======== Material for the task

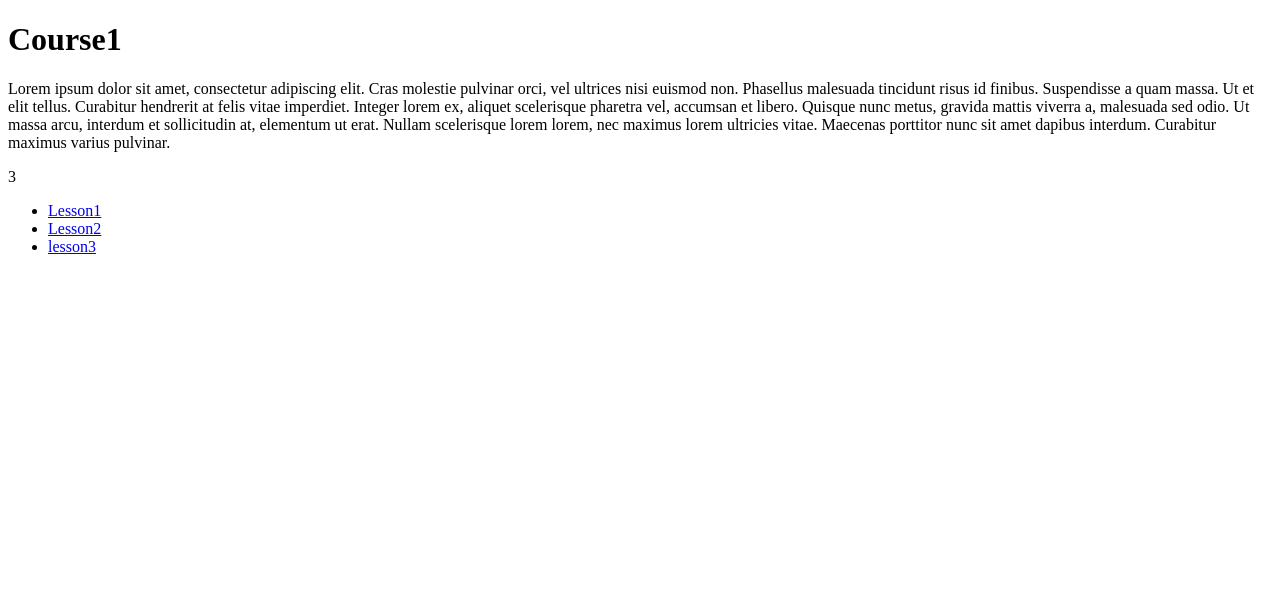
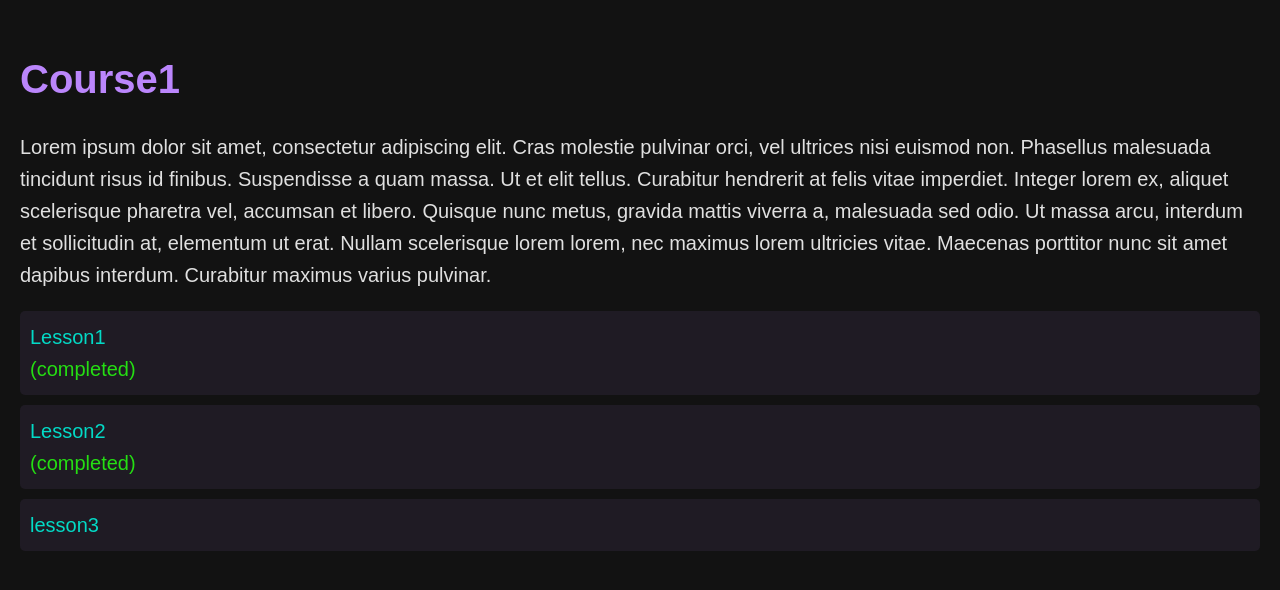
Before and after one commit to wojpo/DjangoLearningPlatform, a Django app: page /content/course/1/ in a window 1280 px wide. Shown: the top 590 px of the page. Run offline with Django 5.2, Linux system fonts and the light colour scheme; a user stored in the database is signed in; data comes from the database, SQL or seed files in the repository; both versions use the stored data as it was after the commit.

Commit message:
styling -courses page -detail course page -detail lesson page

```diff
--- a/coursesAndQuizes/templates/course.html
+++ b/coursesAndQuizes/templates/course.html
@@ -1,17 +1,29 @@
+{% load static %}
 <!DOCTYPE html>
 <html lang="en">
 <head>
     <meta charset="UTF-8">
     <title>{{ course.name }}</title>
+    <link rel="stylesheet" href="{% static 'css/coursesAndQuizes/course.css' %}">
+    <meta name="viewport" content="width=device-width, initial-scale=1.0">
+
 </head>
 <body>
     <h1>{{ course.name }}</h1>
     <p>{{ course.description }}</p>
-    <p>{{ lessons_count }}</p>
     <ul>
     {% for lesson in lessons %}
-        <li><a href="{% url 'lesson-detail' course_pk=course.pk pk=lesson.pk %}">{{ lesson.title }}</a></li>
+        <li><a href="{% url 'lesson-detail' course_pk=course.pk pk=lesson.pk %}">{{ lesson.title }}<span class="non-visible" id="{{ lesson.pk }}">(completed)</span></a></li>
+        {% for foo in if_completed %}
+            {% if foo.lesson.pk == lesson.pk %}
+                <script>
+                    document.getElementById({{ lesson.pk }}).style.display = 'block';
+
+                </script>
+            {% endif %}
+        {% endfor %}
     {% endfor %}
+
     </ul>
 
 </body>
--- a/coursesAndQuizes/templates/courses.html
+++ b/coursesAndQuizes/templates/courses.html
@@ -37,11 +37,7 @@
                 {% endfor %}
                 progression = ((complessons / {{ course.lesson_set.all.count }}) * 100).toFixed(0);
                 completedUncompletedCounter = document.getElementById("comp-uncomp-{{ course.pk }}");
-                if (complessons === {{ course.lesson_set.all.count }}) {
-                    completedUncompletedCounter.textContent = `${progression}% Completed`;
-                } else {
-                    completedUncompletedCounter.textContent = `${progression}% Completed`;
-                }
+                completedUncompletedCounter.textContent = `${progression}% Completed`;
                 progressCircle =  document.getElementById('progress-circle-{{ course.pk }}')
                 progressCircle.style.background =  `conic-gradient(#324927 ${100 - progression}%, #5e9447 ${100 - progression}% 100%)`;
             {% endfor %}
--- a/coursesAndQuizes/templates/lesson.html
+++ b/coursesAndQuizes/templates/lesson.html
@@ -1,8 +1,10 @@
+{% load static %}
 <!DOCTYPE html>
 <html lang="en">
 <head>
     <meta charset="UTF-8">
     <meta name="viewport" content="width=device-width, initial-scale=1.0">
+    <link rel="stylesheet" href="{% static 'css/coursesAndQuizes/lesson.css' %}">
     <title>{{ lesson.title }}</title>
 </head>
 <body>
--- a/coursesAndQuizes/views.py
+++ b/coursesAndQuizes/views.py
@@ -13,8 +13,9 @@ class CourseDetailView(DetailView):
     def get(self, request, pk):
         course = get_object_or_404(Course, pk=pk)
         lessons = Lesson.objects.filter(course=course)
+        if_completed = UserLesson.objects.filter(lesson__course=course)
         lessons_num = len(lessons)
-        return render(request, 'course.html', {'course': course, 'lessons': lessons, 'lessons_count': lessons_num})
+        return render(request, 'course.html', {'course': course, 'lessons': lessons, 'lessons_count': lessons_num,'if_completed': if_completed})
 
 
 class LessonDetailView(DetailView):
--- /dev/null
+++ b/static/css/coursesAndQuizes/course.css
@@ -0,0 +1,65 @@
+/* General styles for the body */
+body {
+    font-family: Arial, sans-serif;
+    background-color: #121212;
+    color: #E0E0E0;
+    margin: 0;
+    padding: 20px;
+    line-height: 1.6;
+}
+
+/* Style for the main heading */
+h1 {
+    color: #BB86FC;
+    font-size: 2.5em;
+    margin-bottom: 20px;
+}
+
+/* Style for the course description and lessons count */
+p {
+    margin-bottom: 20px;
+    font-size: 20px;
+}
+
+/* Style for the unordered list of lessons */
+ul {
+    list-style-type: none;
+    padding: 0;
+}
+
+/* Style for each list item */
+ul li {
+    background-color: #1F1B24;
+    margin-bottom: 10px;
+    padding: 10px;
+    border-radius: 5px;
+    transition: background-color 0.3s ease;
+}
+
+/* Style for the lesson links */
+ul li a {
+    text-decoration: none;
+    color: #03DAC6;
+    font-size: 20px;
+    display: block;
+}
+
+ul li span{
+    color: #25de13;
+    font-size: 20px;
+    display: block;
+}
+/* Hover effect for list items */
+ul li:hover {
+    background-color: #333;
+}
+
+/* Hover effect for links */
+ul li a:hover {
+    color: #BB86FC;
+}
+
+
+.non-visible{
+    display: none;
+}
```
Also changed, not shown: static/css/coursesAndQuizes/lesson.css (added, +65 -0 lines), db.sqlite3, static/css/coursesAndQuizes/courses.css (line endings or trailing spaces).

================

What to work on:
The result should be all the records, retyped exactly, with no pictures among them.

Solution for this task:
Before and after one commit to wojpo/DjangoLearningPlatform, a Django app: page /content/course/1/ in a window 1280 px wide. Shown: the top 590 px of the page. Run offline with Django 5.2, Linux system fonts and the light colour scheme; a user stored in the database is signed in; data comes from the database, SQL or seed files in the repository; both versions use the stored data as it was after the commit.

Commit message:
styling -courses page -detail course page -detail lesson page

```diff
--- a/coursesAndQuizes/templates/course.html
+++ b/coursesAndQuizes/templates/course.html
@@ -1,17 +1,29 @@
+{% load static %}
 <!DOCTYPE html>
 <html lang="en">
 <head>
     <meta charset="UTF-8">
     <title>{{ course.name }}</title>
+    <link rel="stylesheet" href="{% static 'css/coursesAndQuizes/course.css' %}">
+    <meta name="viewport" content="width=device-width, initial-scale=1.0">
+
 </head>
 <body>
     <h1>{{ course.name }}</h1>
     <p>{{ course.description }}</p>
-    <p>{{ lessons_count }}</p>
     <ul>
     {% for lesson in lessons %}
-        <li><a href="{% url 'lesson-detail' course_pk=course.pk pk=lesson.pk %}">{{ lesson.title }}</a></li>
+        <li><a href="{% url 'lesson-detail' course_pk=course.pk pk=lesson.pk %}">{{ lesson.title }}<span class="non-visible" id="{{ lesson.pk }}">(completed)</span></a></li>
+        {% for foo in if_completed %}
+            {% if foo.lesson.pk == lesson.pk %}
+                <script>
+                    document.getElementById({{ lesson.pk }}).style.display = 'block';
+
+                </script>
+            {% endif %}
+        {% endfor %}
     {% endfor %}
+
     </ul>
 
 </body>
--- a/coursesAndQuizes/templates/courses.html
+++ b/coursesAndQuizes/templates/courses.html
@@ -37,11 +37,7 @@
                 {% endfor %}
                 progression = ((complessons / {{ course.lesson_set.all.count }}) * 100).toFixed(0);
                 completedUncompletedCounter = document.getElementById("comp-uncomp-{{ course.pk }}");
-                if (complessons === {{ course.lesson_set.all.count }}) {
-                    completedUncompletedCounter.textContent = `${progression}% Completed`;
-                } else {
-                    completedUncompletedCounter.textContent = `${progression}% Completed`;
-                }
+                completedUncompletedCounter.textContent = `${progression}% Completed`;
                 progressCircle =  document.getElementById('progress-circle-{{ course.pk }}')
                 progressCircle.style.background =  `conic-gradient(#324927 ${100 - progression}%, #5e9447 ${100 - progression}% 100%)`;
             {% endfor %}
--- a/coursesAndQuizes/templates/lesson.html
+++ b/coursesAndQuizes/templates/lesson.html
@@ -1,8 +1,10 @@
+{% load static %}
 <!DOCTYPE html>
 <html lang="en">
 <head>
     <meta charset="UTF-8">
     <meta name="viewport" content="width=device-width, initial-scale=1.0">
+    <link rel="stylesheet" href="{% static 'css/coursesAndQuizes/lesson.css' %}">
     <title>{{ lesson.title }}</title>
 </head>
 <body>
--- a/coursesAndQuizes/views.py
+++ b/coursesAndQuizes/views.py
@@ -13,8 +13,9 @@ class CourseDetailView(DetailView):
     def get(self, request, pk):
         course = get_object_or_404(Course, pk=pk)
         lessons = Lesson.objects.filter(course=course)
+        if_completed = UserLesson.objects.filter(lesson__course=course)
         lessons_num = len(lessons)
-        return render(request, 'course.html', {'course': course, 'lessons': lessons, 'lessons_count': lessons_num})
+        return render(request, 'course.html', {'course': course, 'lessons': lessons, 'lessons_count': lessons_num,'if_completed': if_completed})
 
 
 class LessonDetailView(DetailView):
--- /dev/null
+++ b/static/css/coursesAndQuizes/course.css
@@ -0,0 +1,65 @@
+/* General styles for the body */
+body {
+    font-family: Arial, sans-serif;
+    background-color: #121212;
+    color: #E0E0E0;
+    margin: 0;
+    padding: 20px;
+    line-height: 1.6;
+}
+
+/* Style for the main heading */
+h1 {
+    color: #BB86FC;
+    font-size: 2.5em;
+    margin-bottom: 20px;
+}
+
+/* Style for the course description and lessons count */
+p {
+    margin-bottom: 20px;
+    font-size: 20px;
+}
+
+/* Style for the unordered list of lessons */
+ul {
+    list-style-type: none;
+    padding: 0;
+}
+
+/* Style for each list item */
+ul li {
+    background-color: #1F1B24;
+    margin-bottom: 10px;
+    padding: 10px;
+    border-radius: 5px;
+    transition: background-color 0.3s ease;
+}
+
+/* Style for the lesson links */
+ul li a {
+    text-decoration: none;
+    color: #03DAC6;
+    font-size: 20px;
+    display: block;
+}
+
+ul li span{
+    color: #25de13;
+    font-size: 20px;
+    display: block;
+}
+/* Hover effect for list items */
+ul li:hover {
+    background-color: #333;
+}
+
+/* Hover effect for links */
+ul li a:hover {
+    color: #BB86FC;
+}
+
+
+.non-visible{
+    display: none;
+}
```
Also changed, not shown: static/css/coursesAndQuizes/lesson.css (added, +65 -0 lines), db.sqlite3, static/css/coursesAndQuizes/courses.css (line endings or trailing spaces).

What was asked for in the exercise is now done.